Center for Holocaust Studies at the Institute for Contemporary History in Munich

Beate Müller

Dr Beate Müller is Reader in Modern German Studies at Newcastle University. She has worked on representations of the Holocaust in literature, music, diaries, school essays and survivor testimony. She is particularly interested in early post-war Holocaust representations as well as in Holocaust narratives involving child figures and child voices. Her respective articles have appeared in edited books and in international journals such as History and Memory, Internationales Archiv für Sozialgeschichte der deutschen Literatur, or Translation and Literature. She also contributed a podcast on child Holocaust testimonies for the German website of Yad Vashem (2013).

She has organized three Holocaust-related workshops at Newcastle University (2007, 2010, 2013), as well as participating in conferences and workshops on the Holocaust held in Austria, Germany, Israel, and the United Kingdom.

Her public engagement activities include public lectures in the context of Newcastle City Council's activities for Holocaust Memorial Day (2012, 2014, 2015, 2016) and the curating of exhibitions on "Child Holocaust Testimonies" and "Children under Hitler", displayed in Newcastle's City Library in the autumn of 2015 and in January 2016.
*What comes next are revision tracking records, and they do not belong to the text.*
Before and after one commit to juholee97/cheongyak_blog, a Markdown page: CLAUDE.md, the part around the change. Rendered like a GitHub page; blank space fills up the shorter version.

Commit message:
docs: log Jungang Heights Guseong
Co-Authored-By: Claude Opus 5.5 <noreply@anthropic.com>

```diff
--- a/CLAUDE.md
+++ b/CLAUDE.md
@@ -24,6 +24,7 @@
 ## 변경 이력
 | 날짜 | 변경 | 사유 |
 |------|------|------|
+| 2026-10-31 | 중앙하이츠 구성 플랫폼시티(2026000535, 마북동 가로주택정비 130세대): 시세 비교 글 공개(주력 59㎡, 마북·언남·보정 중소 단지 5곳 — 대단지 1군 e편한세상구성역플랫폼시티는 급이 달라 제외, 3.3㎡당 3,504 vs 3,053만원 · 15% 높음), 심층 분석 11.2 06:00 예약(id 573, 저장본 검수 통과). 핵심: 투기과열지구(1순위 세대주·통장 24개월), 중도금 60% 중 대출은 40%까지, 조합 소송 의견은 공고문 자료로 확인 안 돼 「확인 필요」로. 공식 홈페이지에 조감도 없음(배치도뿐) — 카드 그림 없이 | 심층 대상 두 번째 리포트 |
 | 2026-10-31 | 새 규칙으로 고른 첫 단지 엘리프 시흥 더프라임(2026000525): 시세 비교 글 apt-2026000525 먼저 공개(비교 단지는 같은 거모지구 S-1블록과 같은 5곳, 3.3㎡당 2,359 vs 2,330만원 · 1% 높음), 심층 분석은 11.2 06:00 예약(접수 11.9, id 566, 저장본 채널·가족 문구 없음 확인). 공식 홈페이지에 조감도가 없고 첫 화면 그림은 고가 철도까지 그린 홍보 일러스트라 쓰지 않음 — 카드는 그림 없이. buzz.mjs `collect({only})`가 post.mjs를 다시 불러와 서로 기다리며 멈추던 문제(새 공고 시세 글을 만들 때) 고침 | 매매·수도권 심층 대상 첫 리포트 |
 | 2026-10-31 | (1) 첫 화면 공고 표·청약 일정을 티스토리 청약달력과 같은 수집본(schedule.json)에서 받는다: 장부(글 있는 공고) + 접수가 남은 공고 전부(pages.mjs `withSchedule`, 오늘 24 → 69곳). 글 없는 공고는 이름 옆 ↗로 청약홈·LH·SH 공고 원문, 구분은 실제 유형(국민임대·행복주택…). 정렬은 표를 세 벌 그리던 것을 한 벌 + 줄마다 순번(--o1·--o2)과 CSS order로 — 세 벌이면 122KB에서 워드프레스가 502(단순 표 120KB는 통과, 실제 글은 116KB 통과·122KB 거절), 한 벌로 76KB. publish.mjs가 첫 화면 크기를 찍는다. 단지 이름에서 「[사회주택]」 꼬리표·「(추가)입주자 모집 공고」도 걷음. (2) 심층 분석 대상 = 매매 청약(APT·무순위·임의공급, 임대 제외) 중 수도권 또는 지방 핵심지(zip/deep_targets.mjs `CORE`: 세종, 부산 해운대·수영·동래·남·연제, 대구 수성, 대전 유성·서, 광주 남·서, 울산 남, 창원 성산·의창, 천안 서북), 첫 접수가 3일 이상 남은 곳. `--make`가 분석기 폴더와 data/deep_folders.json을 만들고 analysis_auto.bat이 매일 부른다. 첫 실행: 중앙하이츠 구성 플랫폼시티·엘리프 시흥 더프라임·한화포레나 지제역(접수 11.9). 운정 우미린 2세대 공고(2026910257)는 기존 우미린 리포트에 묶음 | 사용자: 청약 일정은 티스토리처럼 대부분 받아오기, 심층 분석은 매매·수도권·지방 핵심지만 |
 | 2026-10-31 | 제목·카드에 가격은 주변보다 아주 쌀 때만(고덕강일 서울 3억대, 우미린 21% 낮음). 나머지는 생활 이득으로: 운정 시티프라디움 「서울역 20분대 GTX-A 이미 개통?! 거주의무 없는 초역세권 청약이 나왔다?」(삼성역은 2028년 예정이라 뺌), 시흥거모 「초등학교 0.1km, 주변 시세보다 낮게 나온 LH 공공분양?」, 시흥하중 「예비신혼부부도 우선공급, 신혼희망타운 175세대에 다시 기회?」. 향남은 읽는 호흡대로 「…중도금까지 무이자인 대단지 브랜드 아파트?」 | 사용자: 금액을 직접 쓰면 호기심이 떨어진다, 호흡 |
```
Holocaust-related awards include a visiting scholarship at Haifa's Bucerius Institute (December 2009 / January 2010), a Small Research Grant from the British Academy for a project on "Child Voices in Holocaust Narratives: Early Post-War Testimonies, Diaries and Letters" (August 2009 – September 2010), as well as a British Academy / Leverhulme Small Grant for a collaborative project on "Children in German War (Con)-Texts 1945-1949" (with Dr Debbie Pinfold, Bristol, and Dr Ute Wölfel, Reading, 2014-2016). The resultant guest-edited special issue of German Life & Letters will appear in October 2016.

Her current, EHRI-funded project on "Fine Young Democrats? German Youth in OMGUS Surveys, 1945-49" will focus on youth discourses in the opinion polls conducted by the American Military Government in Germany in the occupation period.